Between 1987 and 1997, half a trillion dollars flowed in from international investors. Initially the money was a godsend. It gave companies access to world-class technology and know-how. But in cities such as Jakarta or Kuala Lumpur or Bangkok, there aren't a whole lot of world-class companies. And as share prices of those rare firms rose, investors poured money into other, less well-run companies. At the height of the boom, in 1996, office space in Bangkok was commanding First World rents; in Jakarta supermodels Claudia Schiffer and Naomi Campbell inaugurated a Fashion Cafe, and in Kuala Lumpur the world's tallest building opened for business.
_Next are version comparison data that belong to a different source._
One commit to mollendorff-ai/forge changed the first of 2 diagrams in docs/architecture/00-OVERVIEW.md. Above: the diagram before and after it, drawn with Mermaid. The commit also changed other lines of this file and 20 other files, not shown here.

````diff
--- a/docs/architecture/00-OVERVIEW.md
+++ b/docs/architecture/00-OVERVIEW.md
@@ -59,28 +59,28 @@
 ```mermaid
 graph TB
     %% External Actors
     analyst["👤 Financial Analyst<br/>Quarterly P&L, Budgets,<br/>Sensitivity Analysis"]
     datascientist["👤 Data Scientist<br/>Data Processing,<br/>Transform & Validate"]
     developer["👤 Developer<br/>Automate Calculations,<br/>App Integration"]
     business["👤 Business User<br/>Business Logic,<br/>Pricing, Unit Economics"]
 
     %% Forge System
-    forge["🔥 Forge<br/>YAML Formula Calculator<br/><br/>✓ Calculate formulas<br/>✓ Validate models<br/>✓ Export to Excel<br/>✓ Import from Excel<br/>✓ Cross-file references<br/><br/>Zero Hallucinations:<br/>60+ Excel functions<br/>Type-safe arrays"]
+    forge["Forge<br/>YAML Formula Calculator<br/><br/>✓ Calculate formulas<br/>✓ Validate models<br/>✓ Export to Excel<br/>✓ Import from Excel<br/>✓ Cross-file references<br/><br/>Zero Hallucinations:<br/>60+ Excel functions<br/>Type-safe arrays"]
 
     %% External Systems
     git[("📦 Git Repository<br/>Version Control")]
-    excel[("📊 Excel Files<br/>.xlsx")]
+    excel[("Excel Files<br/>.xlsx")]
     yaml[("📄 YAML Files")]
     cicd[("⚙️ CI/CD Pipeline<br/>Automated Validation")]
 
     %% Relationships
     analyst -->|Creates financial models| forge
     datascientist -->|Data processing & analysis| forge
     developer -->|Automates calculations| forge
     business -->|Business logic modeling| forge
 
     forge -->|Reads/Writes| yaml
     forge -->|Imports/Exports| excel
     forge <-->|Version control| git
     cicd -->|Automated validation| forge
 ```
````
Of course it couldn't last. In late 1996 the warp-speed growth in many of these nations began to slow--an inevitable turn in the business cycle. But the stutter was enough to panic a few investors, who headed for the exits. That set off a rapid spiral of defaults that became known as the Asian Contagion. Thailand's problems quickly became Indonesia's, then Korea's, in a dangerous daisy chain that is still looping together--witness last month's shuddering devaluation of the Brazilian real.
The initial downturn didn't surprise the Fed or the Treasury too much. For the better part of two years, Greenspan and Rubin had been quietly fretting about the narrowing "spread"--the difference in interest rates--between U.S. bonds and emerging-market bonds. By 1996 banks were lending money to countries such as Malaysia at interest rates just a few percentage points above what the U.S. Treasuries commanded. The implication: Malaysia was not a much riskier bet than the U.S. This was nonsense, and the committee knew some correction was in order.
But the speed of the collapse, when it came, was breathtaking, and proof that world markets had entered a new and much more volatile phase. Summers has a favorite analogy: "Global capital markets pose the same kinds of problems that jet planes do. They are faster, more comfortable, and they get you where you are going better. But the crashes are much more spectacular."